Activity =>
Reproduce every record below exactly as written, but leave out any pictures.

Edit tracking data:
■ ■ ■ ■ ■

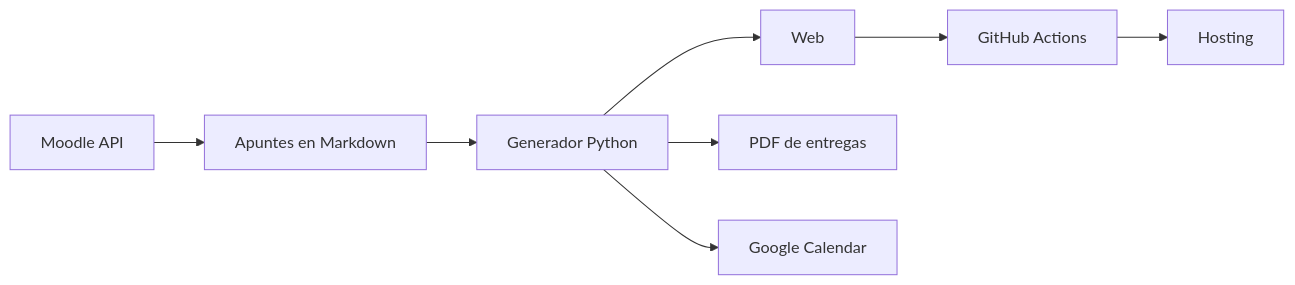
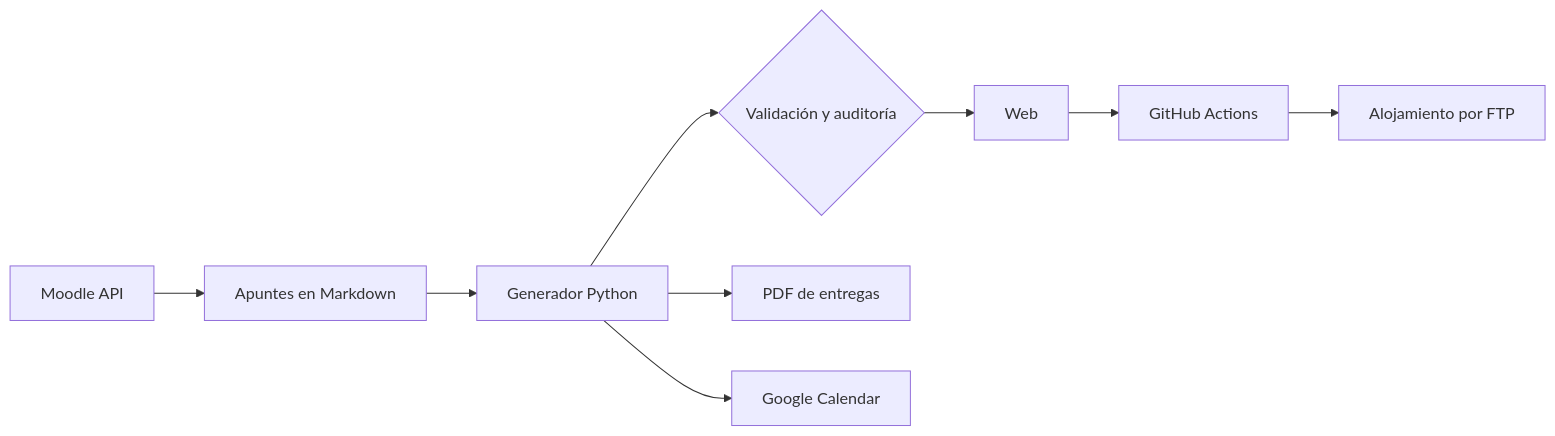
The diagram in README.md (daniroca5/proyectos-con-ia), drawn with Mermaid before and after one commit. The commit also changed other lines of this file, not shown here.

````diff
--- a/README.md
+++ b/README.md
@@ -42,8 +60,9 @@
 ```mermaid
 flowchart LR
     M[Moodle API] --> A[Apuntes en Markdown]
     A --> G[Generador Python]
-    G --> W[Web] --> GH[GitHub Actions] --> H[Hosting]
+    G --> V{Validación y auditoría}
+    V --> W[Web] --> GH[GitHub Actions] --> H[Alojamiento por FTP]
     G --> P[PDF de entregas]
     G --> C[Google Calendar]
 ```
````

■ ■ ■ ■ ■

Task solution =>
The diagram in README.md (daniroca5/proyectos-con-ia), drawn with Mermaid before and after one commit. The commit also changed other lines of this file, not shown here.

````diff
--- a/README.md
+++ b/README.md
@@ -42,8 +60,9 @@
 ```mermaid
 flowchart LR
     M[Moodle API] --> A[Apuntes en Markdown]
     A --> G[Generador Python]
-    G --> W[Web] --> GH[GitHub Actions] --> H[Hosting]
+    G --> V{Validación y auditoría}
+    V --> W[Web] --> GH[GitHub Actions] --> H[Alojamiento por FTP]
     G --> P[PDF de entregas]
     G --> C[Google Calendar]
 ```
````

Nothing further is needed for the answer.